(Data items)
◇ ◇ ◇ ◇

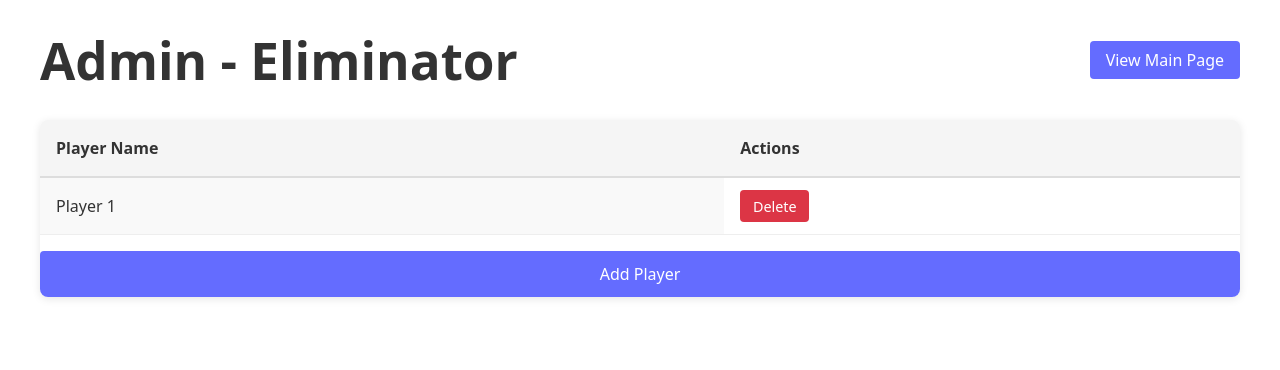
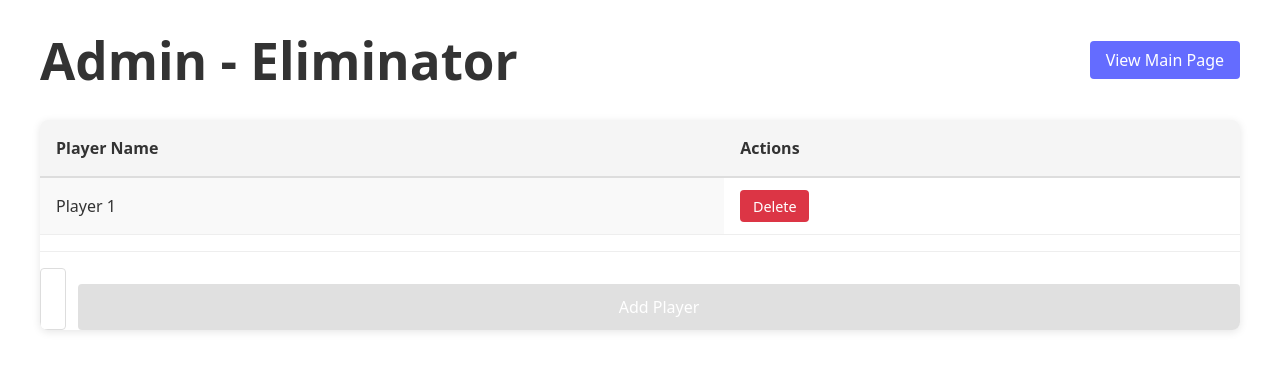
Before and after one commit to JamesDiStef/eliminator, a React (Vite) app: page / in a window 1280 px wide. Both pictures are taken after a click on the button "Admin". Shown: the top 370 px of the page. Built offline with nearby package versions, Linux system fonts and the light colour scheme.

Commit message:
PROMPT: for the admin page the admin needs to be able to enter the name of the new player

```diff
--- a/src/components/Admin.css
+++ b/src/components/Admin.css
@@ -46,3 +46,49 @@
 .delete-btn:hover {
   background-color: #c82333;
 }
+
+.add-player-section {
+  display: flex;
+  gap: 0.75rem;
+  margin-top: 1rem;
+  padding-top: 1rem;
+  border-top: 1px solid #eee;
+}
+
+.player-name-input {
+  flex: 1;
+  padding: 0.75rem;
+  border: 1px solid #ddd;
+  border-radius: 4px;
+  font-size: 1rem;
+  box-sizing: border-box;
+}
+
+.player-name-input:focus {
+  outline: none;
+  border-color: #646cff;
+  box-shadow: 0 0 0 2px rgba(100, 108, 255, 0.2);
+}
+
+.add-player-btn {
+  padding: 0.75rem 1.5rem;
+  background-color: #646cff;
+  color: white;
+  border: none;
+  border-radius: 4px;
+  font-size: 1rem;
+  font-weight: 500;
+  cursor: pointer;
+  transition: background-color 0.2s;
+  white-space: nowrap;
+}
+
+.add-player-btn:hover:not(:disabled) {
+  background-color: #535bf2;
+}
+
+.add-player-btn:disabled {
+  background-color: #ccc;
+  cursor: not-allowed;
+  opacity: 0.6;
+}
--- a/src/components/Admin.tsx
+++ b/src/components/Admin.tsx
@@ -1,3 +1,4 @@
+import { useState } from 'react';
 import type { Player } from '../types/player';
 import './Admin.css';
 
@@ -8,13 +9,27 @@ interface AdminProps {
 }
 
 function Admin({ players, onPlayersChange, onNavigateToMain }: AdminProps) {
+  const [newPlayerName, setNewPlayerName] = useState('');
+
   const addPlayer = () => {
+    const trimmedName = newPlayerName.trim();
+    if (!trimmedName) {
+      return; // Don't add if name is empty
+    }
+
     const newPlayer: Player = {
       id: Date.now().toString(),
-      name: `Player ${players.length + 1}`,
+      name: trimmedName,
       selectedTeams: {},
     };
     onPlayersChange([...players, newPlayer]);
+    setNewPlayerName(''); // Clear input after adding
+  };
+
+  const handleKeyPress = (e: React.KeyboardEvent<HTMLInputElement>) => {
+    if (e.key === 'Enter') {
+      addPlayer();
+    }
   };
 
   const deletePlayer = (playerId: string) => {
@@ -42,7 +57,7 @@ function Admin({ players, onPlayersChange, onNavigateToMain }: AdminProps) {
             {players.length === 0 ? (
               <tr>
                 <td colSpan={2} className="empty-state">
-                  No players added yet. Click "Add Player" to get started.
+                  No players added yet. Enter a name below to add a player.
                 </td>
               </tr>
             ) : (
@@ -62,9 +77,23 @@ function Admin({ players, onPlayersChange, onNavigateToMain }: AdminProps) {
             )}
           </tbody>
         </table>
-        <button onClick={addPlayer} className="add-player-btn">
-          Add Player
-        </button>
+        <div className="add-player-section">
+          <input
+            type="text"
+            value={newPlayerName}
+            onChange={(e) => setNewPlayerName(e.target.value)}
+            onKeyPress={handleKeyPress}
+            placeholder="Enter player name..."
+            className="player-name-input"
+          />
+          <button
+            onClick={addPlayer}
+            className="add-player-btn"
+            disabled={!newPlayerName.trim()}
+          >
+            Add Player
+          </button>
+        </div>
       </div>
     </div>
   );
```
Also changed, not shown: prompts.txt.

◇ ◇ ◇ ◇

Note down each line above where the word "disabled" occurs.

SOLUTION FOR THIS EXERCISE
+.add-player-btn:hover:not(:disabled) {
+.add-player-btn:disabled {
+            disabled={!newPlayerName.trim()}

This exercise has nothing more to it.